**Work to complete:** This calls for a word-for-word copy of all the data, with each picture removed.

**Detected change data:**
····················

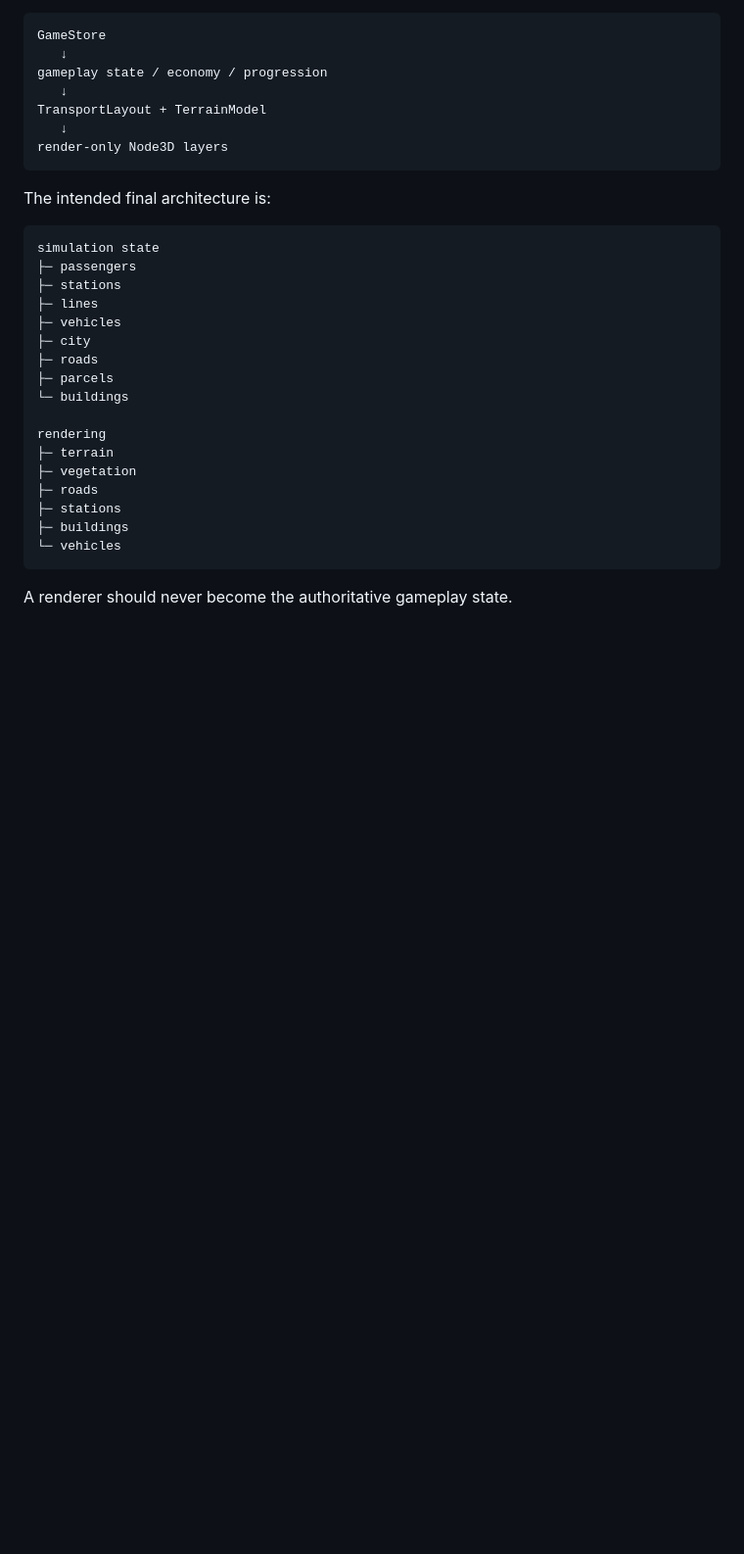
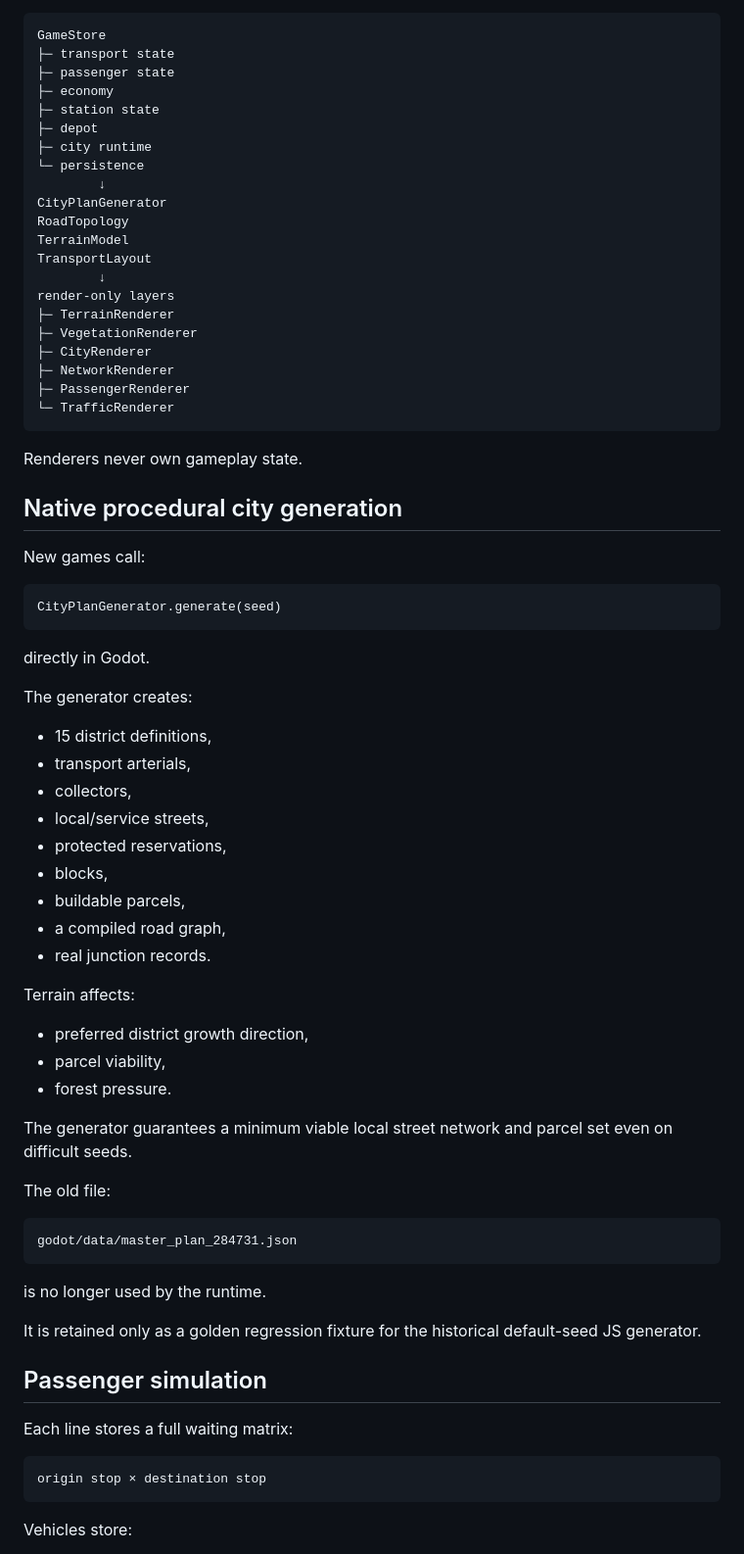
Before and after one commit to DawidCiesla/I_like_networks, a Markdown page: docs/godot-port.md, the part around one of its changes. Shown at 98% size. Rendered like a GitHub page; blank space fills up the shorter version.

````diff
--- a/docs/godot-port.md
+++ b/docs/godot-port.md
@@ -78,34 +54,77 @@ The port deliberately keeps simulation state separate from rendering.
 
 ```text
 GameStore
-   ↓
-gameplay state / economy / progression
-   ↓
-TransportLayout + TerrainModel
-   ↓
-render-only Node3D layers
+├─ transport state
+├─ passenger state
+├─ economy
+├─ station state
+├─ depot
+├─ city runtime
+└─ persistence
+        ↓
+CityPlanGenerator
+RoadTopology
+TerrainModel
+TransportLayout
+        ↓
+render-only layers
+├─ TerrainRenderer
+├─ VegetationRenderer
+├─ CityRenderer
+├─ NetworkRenderer
+├─ PassengerRenderer
+└─ TrafficRenderer
 ```
 
-The intended final architecture is:
+Renderers never own gameplay state.
+
+## Native procedural city generation
+
+New games call:
+
+```gdscript
+CityPlanGenerator.generate(seed)
+```
+
+directly in Godot.
+
+The generator creates:
+
+- 15 district definitions,
+- transport arterials,
+- collectors,
+- local/service streets,
+- protected reservations,
+- blocks,
+- buildable parcels,
+- a compiled road graph,
+- real junction records.
+
+Terrain affects:
+
+- preferred district growth direction,
+- parcel viability,
+- forest pressure.
+
+The generator guarantees a minimum viable local street network and parcel set even on difficult seeds.
+
+The old file:
 
 ```text
-simulation state
-├─ passengers
-├─ stations
-├─ lines
-├─ vehicles
-├─ city
-├─ roads
-├─ parcels
-└─ buildings
-
-rendering
-├─ terrain
-├─ vegetation
-├─ roads
-├─ stations
-├─ buildings
-└─ vehicles
+godot/data/master_plan_284731.json
 ```
 
-A renderer should never become the authoritative gameplay state.
+is no longer used by the runtime.
+
+It is retained only as a golden regression fixture for the historical default-seed JS generator.
+
+## Passenger simulation
+
+Each line stores a full waiting matrix:
+
+```text
+origin stop × destination stop
+```
+
+Vehicles store:
+
````
Also changed, not shown: other parts of docs/godot-port.md (+195 -231 lines).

····················

**The answer:**
Before and after one commit to DawidCiesla/I_like_networks, a Markdown page: docs/godot-port.md, the part around one of its changes. Shown at 98% size. Rendered like a GitHub page; blank space fills up the shorter version.

````diff
--- a/docs/godot-port.md
+++ b/docs/godot-port.md
@@ -78,34 +54,77 @@ The port deliberately keeps simulation state separate from rendering.
 
 ```text
 GameStore
-   ↓
-gameplay state / economy / progression
-   ↓
-TransportLayout + TerrainModel
-   ↓
-render-only Node3D layers
+├─ transport state
+├─ passenger state
+├─ economy
+├─ station state
+├─ depot
+├─ city runtime
+└─ persistence
+        ↓
+CityPlanGenerator
+RoadTopology
+TerrainModel
+TransportLayout
+        ↓
+render-only layers
+├─ TerrainRenderer
+├─ VegetationRenderer
+├─ CityRenderer
+├─ NetworkRenderer
+├─ PassengerRenderer
+└─ TrafficRenderer
 ```
 
-The intended final architecture is:
+Renderers never own gameplay state.
+
+## Native procedural city generation
+
+New games call:
+
+```gdscript
+CityPlanGenerator.generate(seed)
+```
+
+directly in Godot.
+
+The generator creates:
+
+- 15 district definitions,
+- transport arterials,
+- collectors,
+- local/service streets,
+- protected reservations,
+- blocks,
+- buildable parcels,
+- a compiled road graph,
+- real junction records.
+
+Terrain affects:
+
+- preferred district growth direction,
+- parcel viability,
+- forest pressure.
+
+The generator guarantees a minimum viable local street network and parcel set even on difficult seeds.
+
+The old file:
 
 ```text
-simulation state
-├─ passengers
-├─ stations
-├─ lines
-├─ vehicles
-├─ city
-├─ roads
-├─ parcels
-└─ buildings
-
-rendering
-├─ terrain
-├─ vegetation
-├─ roads
-├─ stations
-├─ buildings
-└─ vehicles
+godot/data/master_plan_284731.json
 ```
 
-A renderer should never become the authoritative gameplay state.
+is no longer used by the runtime.
+
+It is retained only as a golden regression fixture for the historical default-seed JS generator.
+
+## Passenger simulation
+
+Each line stores a full waiting matrix:
+
+```text
+origin stop × destination stop
+```
+
+Vehicles store:
+
````
Also changed, not shown: other parts of docs/godot-port.md (+195 -231 lines).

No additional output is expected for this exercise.